**TASK DATA:**
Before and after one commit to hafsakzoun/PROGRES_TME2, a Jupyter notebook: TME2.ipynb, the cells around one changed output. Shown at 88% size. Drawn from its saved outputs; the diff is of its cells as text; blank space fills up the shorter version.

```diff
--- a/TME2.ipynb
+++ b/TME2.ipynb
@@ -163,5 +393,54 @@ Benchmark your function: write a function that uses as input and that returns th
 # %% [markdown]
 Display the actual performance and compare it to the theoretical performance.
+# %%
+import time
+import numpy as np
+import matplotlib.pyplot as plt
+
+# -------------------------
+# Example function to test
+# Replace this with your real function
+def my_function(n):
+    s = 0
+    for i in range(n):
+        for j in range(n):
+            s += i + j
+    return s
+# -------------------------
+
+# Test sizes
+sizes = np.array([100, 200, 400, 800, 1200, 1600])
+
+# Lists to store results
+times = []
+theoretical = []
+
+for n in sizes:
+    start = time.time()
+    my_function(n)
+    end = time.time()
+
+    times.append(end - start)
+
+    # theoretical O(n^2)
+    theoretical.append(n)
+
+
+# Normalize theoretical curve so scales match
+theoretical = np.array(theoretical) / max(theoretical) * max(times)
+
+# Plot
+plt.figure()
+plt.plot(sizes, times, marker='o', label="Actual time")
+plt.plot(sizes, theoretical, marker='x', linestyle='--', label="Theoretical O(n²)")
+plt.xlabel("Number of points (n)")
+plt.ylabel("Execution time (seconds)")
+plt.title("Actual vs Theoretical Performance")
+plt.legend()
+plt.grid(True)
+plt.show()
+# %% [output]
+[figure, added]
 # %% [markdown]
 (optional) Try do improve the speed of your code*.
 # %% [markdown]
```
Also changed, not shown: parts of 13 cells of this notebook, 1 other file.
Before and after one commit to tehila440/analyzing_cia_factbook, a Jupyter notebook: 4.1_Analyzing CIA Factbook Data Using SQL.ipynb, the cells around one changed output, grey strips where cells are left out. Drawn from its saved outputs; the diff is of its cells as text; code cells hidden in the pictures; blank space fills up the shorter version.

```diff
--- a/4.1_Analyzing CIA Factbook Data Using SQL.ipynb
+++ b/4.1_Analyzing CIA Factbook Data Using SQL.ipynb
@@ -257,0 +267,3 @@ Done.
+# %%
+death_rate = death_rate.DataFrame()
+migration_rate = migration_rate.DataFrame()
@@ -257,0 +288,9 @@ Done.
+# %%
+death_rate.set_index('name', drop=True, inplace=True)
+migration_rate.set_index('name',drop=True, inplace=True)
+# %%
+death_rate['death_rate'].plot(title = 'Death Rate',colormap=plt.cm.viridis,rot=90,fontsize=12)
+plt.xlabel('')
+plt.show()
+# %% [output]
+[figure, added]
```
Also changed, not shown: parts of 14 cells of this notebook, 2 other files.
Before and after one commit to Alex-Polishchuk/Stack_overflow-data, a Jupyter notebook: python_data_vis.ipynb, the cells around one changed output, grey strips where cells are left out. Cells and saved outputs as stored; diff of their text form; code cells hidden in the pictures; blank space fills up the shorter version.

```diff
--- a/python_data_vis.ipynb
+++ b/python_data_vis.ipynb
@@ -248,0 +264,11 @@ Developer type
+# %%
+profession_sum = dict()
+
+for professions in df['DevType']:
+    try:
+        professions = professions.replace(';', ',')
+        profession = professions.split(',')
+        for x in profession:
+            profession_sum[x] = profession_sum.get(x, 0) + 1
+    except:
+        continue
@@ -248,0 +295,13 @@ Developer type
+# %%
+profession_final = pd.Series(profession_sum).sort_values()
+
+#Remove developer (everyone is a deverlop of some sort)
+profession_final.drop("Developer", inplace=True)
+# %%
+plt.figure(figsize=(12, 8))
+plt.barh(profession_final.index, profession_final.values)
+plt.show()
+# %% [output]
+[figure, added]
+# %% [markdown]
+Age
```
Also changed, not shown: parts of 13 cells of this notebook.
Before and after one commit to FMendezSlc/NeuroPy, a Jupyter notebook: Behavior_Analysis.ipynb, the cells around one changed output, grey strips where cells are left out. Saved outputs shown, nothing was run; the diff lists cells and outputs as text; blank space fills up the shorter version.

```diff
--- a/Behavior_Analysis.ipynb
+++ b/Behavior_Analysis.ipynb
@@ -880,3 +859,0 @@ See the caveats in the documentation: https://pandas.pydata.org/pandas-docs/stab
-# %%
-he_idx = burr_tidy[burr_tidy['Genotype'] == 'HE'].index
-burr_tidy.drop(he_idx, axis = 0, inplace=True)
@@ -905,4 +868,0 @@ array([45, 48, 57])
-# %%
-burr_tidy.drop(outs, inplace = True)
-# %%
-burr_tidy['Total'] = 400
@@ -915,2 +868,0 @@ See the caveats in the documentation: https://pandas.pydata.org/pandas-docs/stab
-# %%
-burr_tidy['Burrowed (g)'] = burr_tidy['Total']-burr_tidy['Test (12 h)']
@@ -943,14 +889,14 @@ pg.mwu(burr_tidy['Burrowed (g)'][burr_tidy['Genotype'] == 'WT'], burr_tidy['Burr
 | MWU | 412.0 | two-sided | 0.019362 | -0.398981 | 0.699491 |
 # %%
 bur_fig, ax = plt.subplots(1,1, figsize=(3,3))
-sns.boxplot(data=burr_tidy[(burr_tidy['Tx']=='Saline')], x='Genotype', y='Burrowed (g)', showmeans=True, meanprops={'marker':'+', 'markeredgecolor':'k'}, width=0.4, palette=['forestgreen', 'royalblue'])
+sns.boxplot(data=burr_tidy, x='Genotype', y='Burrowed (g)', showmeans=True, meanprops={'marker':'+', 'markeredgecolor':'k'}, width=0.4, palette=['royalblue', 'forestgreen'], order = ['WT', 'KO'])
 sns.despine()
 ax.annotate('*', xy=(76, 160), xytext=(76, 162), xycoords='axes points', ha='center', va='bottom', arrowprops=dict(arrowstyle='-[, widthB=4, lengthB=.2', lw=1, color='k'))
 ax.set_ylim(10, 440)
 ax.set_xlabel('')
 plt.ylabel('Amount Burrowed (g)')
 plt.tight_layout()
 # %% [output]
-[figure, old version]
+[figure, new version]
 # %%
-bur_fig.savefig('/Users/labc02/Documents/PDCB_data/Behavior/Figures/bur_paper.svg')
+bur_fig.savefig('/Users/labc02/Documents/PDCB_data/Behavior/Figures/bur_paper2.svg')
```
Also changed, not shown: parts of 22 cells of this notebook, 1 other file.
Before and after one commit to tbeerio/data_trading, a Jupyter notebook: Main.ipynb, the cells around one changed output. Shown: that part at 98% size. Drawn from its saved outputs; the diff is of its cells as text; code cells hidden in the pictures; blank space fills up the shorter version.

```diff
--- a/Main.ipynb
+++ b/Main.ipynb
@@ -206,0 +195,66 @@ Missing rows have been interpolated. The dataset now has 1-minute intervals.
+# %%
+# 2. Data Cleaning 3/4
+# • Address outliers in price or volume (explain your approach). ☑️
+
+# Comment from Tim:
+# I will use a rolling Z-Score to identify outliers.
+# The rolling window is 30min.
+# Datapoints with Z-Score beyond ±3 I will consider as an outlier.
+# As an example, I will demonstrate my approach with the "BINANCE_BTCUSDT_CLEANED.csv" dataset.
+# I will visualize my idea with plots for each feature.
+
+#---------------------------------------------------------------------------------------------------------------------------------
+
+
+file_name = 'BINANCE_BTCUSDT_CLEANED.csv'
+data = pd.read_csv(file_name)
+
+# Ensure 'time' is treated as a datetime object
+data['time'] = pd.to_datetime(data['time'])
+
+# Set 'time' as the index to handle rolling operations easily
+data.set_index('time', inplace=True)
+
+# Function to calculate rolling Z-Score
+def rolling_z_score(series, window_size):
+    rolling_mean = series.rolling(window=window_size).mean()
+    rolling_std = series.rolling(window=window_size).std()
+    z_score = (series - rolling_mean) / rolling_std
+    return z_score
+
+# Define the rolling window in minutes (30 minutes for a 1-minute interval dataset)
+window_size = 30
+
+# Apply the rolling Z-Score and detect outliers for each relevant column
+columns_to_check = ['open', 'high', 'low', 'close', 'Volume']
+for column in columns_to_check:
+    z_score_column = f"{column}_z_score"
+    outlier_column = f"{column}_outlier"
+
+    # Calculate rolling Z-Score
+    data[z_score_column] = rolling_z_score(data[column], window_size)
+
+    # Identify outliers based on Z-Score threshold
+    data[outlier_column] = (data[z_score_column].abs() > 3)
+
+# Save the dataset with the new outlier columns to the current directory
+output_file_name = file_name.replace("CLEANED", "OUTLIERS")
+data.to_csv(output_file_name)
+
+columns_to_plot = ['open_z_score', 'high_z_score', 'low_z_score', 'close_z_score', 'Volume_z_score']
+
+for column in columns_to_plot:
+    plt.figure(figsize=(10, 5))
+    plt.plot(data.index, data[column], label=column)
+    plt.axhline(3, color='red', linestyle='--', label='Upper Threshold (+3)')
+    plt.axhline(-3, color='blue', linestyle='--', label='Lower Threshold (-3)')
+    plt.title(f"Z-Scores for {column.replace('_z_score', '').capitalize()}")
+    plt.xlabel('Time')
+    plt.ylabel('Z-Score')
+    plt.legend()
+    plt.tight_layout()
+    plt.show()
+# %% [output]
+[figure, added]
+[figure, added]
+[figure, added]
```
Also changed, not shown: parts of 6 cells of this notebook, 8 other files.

**WHAT YOU SHOULD DO:**
Nothing but the lines holding the word "parts" should be returned from the listing above.

**RESPONSE TO THE EXERCISE:**
Also changed, not shown: parts of 13 cells of this notebook, 1 other file.
Also changed, not shown: parts of 14 cells of this notebook, 2 other files.
Also changed, not shown: parts of 13 cells of this notebook.
Also changed, not shown: parts of 22 cells of this notebook, 1 other file.
Also changed, not shown: parts of 6 cells of this notebook, 8 other files.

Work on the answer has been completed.